To keep sane I keep two diaries, in one I record everything I do everyday, because I have the feeling that my whole life evaporates within nonsense administrative work and invisible labour, so I need to see in writing what is it that I do during the 12-15 hours a day I spend in front of the computer (highly neurotic, I must confess). In the other diary I record the colors I see when I meditate everyday. I try to do yoga every time I can. And I am about to start singing lessons. During the pre-Covid era, going salsa dancing during the weekends was a key part of my “keeping sane” program.
Learning from confinement. Besides what happened with George Floyd in the US, in Colombia there has been a lot of murders and massacres of young people and social leaders. I can’t yet say what I have learned from these events, I am still trying to understand what happens. This aside, I have questions around time and productivity: how to do less, how to concentrate on what’s important, how to have more time for love, solidarity and leisure. How to conquer free time, how to do nothing now during the entrepreneur era? How to experiment more? How to play more?

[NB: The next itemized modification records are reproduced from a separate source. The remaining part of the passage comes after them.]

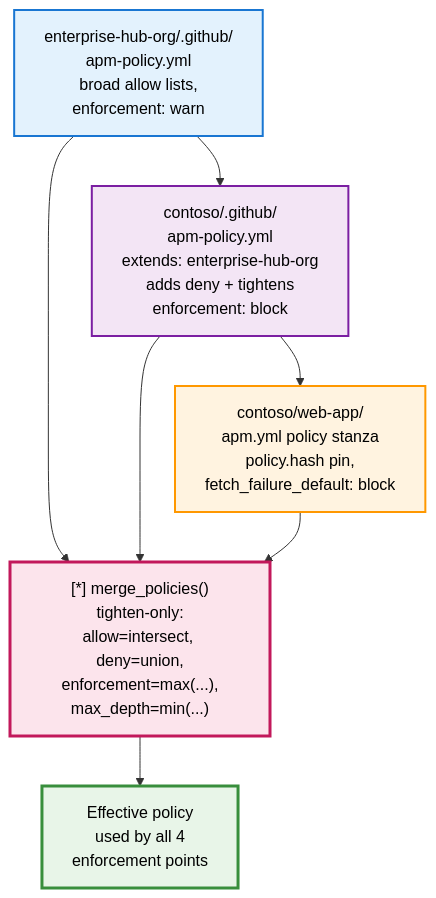
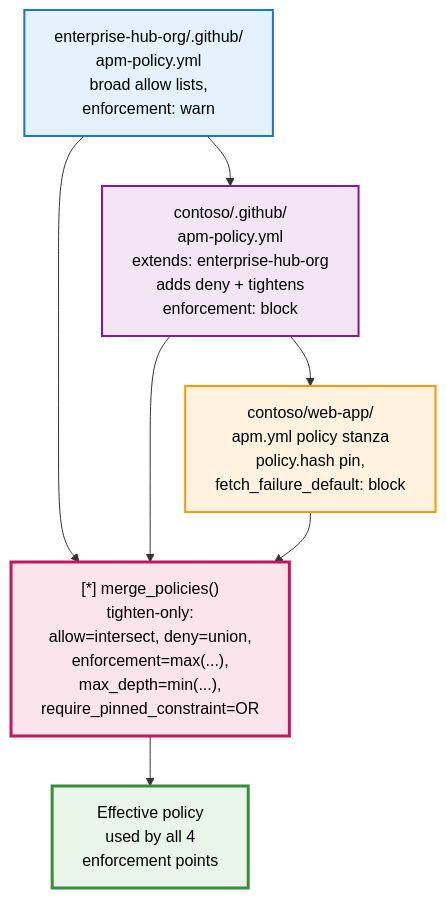
One commit to abhinavgautam01/apm changed the second of 4 diagrams in docs/src/content/docs/enterprise/governance-guide.md. Above: the diagram before and after it, drawn with Mermaid. The commit also changed other lines of this file and 19 other files, not shown here.

First line of the commit message:
feat(policy): require_pinned_constraint to ban unbounded dep ranges (#1494)

````diff
--- a/docs/src/content/docs/enterprise/governance-guide.md
+++ b/docs/src/content/docs/enterprise/governance-guide.md
@@ -184,15 +185,15 @@
 ```mermaid
 graph TD
     Hub["enterprise-hub-org/.github/<br/>apm-policy.yml<br/>broad allow lists,<br/>enforcement: warn"] --> Org["contoso/.github/<br/>apm-policy.yml<br/>extends: enterprise-hub-org<br/>adds deny + tightens<br/>enforcement: block"]
     Org --> Repo["contoso/web-app/<br/>apm.yml policy stanza<br/>policy.hash pin,<br/>fetch_failure_default: block"]
-    Hub --> Merge["[*] merge_policies()<br/>tighten-only:<br/>allow=intersect, deny=union,<br/>enforcement=max(...),<br/>max_depth=min(...)"]
+    Hub --> Merge["[*] merge_policies()<br/>tighten-only:<br/>allow=intersect, deny=union,<br/>enforcement=max(...),<br/>max_depth=min(...),<br/>require_pinned_constraint=OR"]
     Org --> Merge
     Repo --> Merge
     Merge --> Effective["Effective policy<br/>used by all 4<br/>enforcement points"]
 
     style Hub fill:#e3f2fd,stroke:#1976d2,stroke-width:2px,color:#000
     style Org fill:#f3e5f5,stroke:#7b1fa2,stroke-width:2px,color:#000
     style Repo fill:#fff3e0,stroke:#ff9800,stroke-width:2px,color:#000
     style Merge fill:#fce4ec,stroke:#c2185b,stroke-width:3px,color:#000
     style Effective fill:#e8f5e8,stroke:#388e3c,stroke-width:3px,color:#000
 ```
````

If I wasn’t curating or writing I would be part of a professional salsa dance group traveling around the world just dancing. Or a yoga teacher, an acupuncturist, or working in a school as a pedagogue or as a curriculum supervisor.
Independent curator and artist
Ericka Florez (Cali, 1983). Her projects can take the form of performative exhibitions, danceable lectures and publications. Currently she is interested in the relationship between rhythms and the cosmogonies that produce them. She had presented her danceable conferences in Manifiesta 11 (Zurich), in Rupert (Vilnius), in Museo experimental el Eco (México city), Festival de performance de Cali (Cali), 43 y 45 Salón nacional de artistas de Colombia (Bogotá and Medellin). She had curated exhibitions in Colombia as the 13 Salón Regional de Artistas, zona pacífico, with Juan Sebastián Ramírez and the Sección de Referentes ARTBO 2016 with Pablo León de la Barra.
She has written essays, poetry and short fiction for different editorial and curatorial projects in Colombia, Spain, France, Mexico and the United States; among them she has written for the USB Map Blog of the Guggenheim foundation.
Together with Mónica Restrepo, Hernán Barón, and Herlyng Ferla, she co-funded La Nocturna, a platform that creates forms of meetings around the construction of knowledge that include the body, dance, and other performative formats.
Together with artist Herlyng Ferla she created a vespertine art school for kids in Cali (La casa en el aire / the floating house) in which they explore how to support children knowledge through material thinking and awakening learning processes that puts the body in the foreground. Through this school they are putting into test the idea -taken from the Reggio Emilia approach to education- of how the distribution of the sensible (spatial and material decisions) can transform and question the classic power role of teachers in education, and how to build spaces for transdisciplinary thinking.